We are pleased to present the workshop “Low Expectations? Stabilization and stability operations as the ‘new normal’ in international interventions”. This terrific workshop will take place at the University of Trento, in February (2nd-3rd, Department of Sociology and Social Research).
Here you’ll find all the details.
Here below additional info on the event and the programme.
The notion of “stability” and the practice of “stability operations” experienced a resurgence in the last decade. The United Nations, with operations in Haiti, in the Central African Republic, in the Democratic Republic of Congo and in Mali has re-framed the lexicon and practice of its interventions in this direction. NATO has been similarly focusing on “projecting stability” as one of the cornerstones to guarantee the Alliance’s security.

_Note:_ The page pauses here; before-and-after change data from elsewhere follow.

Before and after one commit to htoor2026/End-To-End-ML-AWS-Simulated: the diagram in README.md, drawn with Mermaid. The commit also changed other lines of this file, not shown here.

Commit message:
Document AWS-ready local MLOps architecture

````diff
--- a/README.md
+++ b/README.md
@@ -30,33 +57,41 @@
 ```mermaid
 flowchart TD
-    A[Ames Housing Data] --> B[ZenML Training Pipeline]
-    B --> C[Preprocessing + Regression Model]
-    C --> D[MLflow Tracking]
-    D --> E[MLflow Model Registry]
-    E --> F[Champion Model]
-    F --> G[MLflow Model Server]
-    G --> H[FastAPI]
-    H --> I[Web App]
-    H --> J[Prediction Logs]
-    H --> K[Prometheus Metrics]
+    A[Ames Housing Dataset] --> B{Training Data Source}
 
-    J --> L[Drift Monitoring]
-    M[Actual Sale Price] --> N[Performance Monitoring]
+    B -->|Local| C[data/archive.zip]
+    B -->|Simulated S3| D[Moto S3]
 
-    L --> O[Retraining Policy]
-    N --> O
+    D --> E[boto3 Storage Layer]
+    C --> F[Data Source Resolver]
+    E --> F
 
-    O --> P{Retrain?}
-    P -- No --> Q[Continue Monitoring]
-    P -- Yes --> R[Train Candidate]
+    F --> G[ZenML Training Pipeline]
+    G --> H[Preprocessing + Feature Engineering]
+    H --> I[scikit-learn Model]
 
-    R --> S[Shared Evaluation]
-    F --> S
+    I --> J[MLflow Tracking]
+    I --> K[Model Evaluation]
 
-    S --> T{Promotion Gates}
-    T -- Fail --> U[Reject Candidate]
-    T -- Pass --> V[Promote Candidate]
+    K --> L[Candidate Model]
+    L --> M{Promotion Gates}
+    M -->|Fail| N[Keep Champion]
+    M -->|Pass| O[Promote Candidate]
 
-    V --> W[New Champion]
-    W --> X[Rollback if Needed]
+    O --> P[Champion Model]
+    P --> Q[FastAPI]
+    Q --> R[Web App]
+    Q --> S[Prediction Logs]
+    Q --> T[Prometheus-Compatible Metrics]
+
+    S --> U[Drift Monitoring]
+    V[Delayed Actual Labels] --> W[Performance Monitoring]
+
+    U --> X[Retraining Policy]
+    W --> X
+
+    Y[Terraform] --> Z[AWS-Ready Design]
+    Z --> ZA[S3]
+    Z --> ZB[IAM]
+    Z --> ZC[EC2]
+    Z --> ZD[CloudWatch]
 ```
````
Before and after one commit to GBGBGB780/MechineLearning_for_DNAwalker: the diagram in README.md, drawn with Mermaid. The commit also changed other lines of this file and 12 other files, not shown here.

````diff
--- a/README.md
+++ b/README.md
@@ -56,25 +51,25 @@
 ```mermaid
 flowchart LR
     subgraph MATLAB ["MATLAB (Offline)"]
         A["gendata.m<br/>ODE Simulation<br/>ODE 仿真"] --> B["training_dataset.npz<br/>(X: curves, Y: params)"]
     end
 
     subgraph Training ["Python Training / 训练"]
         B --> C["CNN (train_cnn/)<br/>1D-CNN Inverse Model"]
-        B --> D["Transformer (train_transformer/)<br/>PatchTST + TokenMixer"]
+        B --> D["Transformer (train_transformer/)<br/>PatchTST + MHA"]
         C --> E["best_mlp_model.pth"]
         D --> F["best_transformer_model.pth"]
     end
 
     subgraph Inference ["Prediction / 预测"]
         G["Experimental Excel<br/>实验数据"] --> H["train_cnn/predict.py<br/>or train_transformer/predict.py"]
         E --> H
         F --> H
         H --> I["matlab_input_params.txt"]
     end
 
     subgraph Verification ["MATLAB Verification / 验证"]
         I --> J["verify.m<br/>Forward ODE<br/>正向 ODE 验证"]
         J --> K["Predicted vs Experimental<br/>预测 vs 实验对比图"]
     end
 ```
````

The reasons for such re-framing are diverse. The lengthy, costly and casualty-heavy wars in Afghanistan and Iraq inevitably led to intervention fatigue. In the last decade or so, either interventions in conflict-ridden countries did not take place (as in Syria) or were based on minimal footprint (as in Libya), at least compared to the previous large-scale operations with ambitious social, economic and political engineering goals. In this evolving context, the conceptual and operational parameters of these stabilization interventions are still opaque.
This workshop aims at dissecting how these “new” practices emerged and are unfolding, how they have been analysed in the academic literature, what are their sub-components (e.g. what role civil-military relations or intelligence play in these operations), and how they are linked to the broader security and development discourse.
Day 1, Friday, February 2nd
|13:00 pm||Light Lunch|
|2:00 pm||Roberto Belloni (University of Trento) & Francesco N. Moro (University of Bologna)
Introduction to the Workshop
|2:15 pm||Stefano Costalli (University of Florence) & Francesco N. Moro (University of Bologna)
Promoting democracy or averting war? Regime transitions, international interventions, and political instability
|3:15 pm||Jana Krause (University of Amsterdam)
Communal violence in the shadow of civil war: Implications for Stabilization and Protection
|4:15 pm||Coffee break|
|4:30 pm||Marina Henke (Northwestern University, USA)
Why do UN peacekeepers die?
|5:30 pm||John Karlsrud (Norwegian Institute of International Affairs, Oslo)
Getting the Right Tool for the Wrong Reasons? Examining United Nations Stability Operations
|6:30 pm||End of Day 1|
|8:00 pm||Social dinner|
Day 2, Saturday, February 3rd
|9:00 am||Mats Berdal (King’s College, London)
NATO’s Attempt at Stabilisation in Afghanistan, 2003-2014: Issues and Lessons
|10:00 am||Luca Raineri (Sant’Anna School of Advanced Studies, Pisa) & Francesco Strazzari (Sant’Anna School of Advanced Studies, Pisa & Norwegian Institute of International Affairs, Oslo)
Hybrid orders and stabilisation efforts in the Sahelo-Saharan space
|11:00 am||Coffee break|
|11:15 am||Roberto Belloni (Trento) & Irene Costantini (“L’Orientale” University of Napoli)
Iraq 2003-2017: changing approaches to stability
|12:15 pm||Discussion on future prospects|
|1:00 pm||Light lunch|
|2:00 pm||Tavola Rotonda – Roundtable (in Italian):
Lo studio della pace e della guerra in Italia e nell’Unione Europea – The study of peace and war in Italy and in the European Union
- Roberto Belloni, University of Trento
- Francesco N. Moro, University of Bologna
See you in Trento.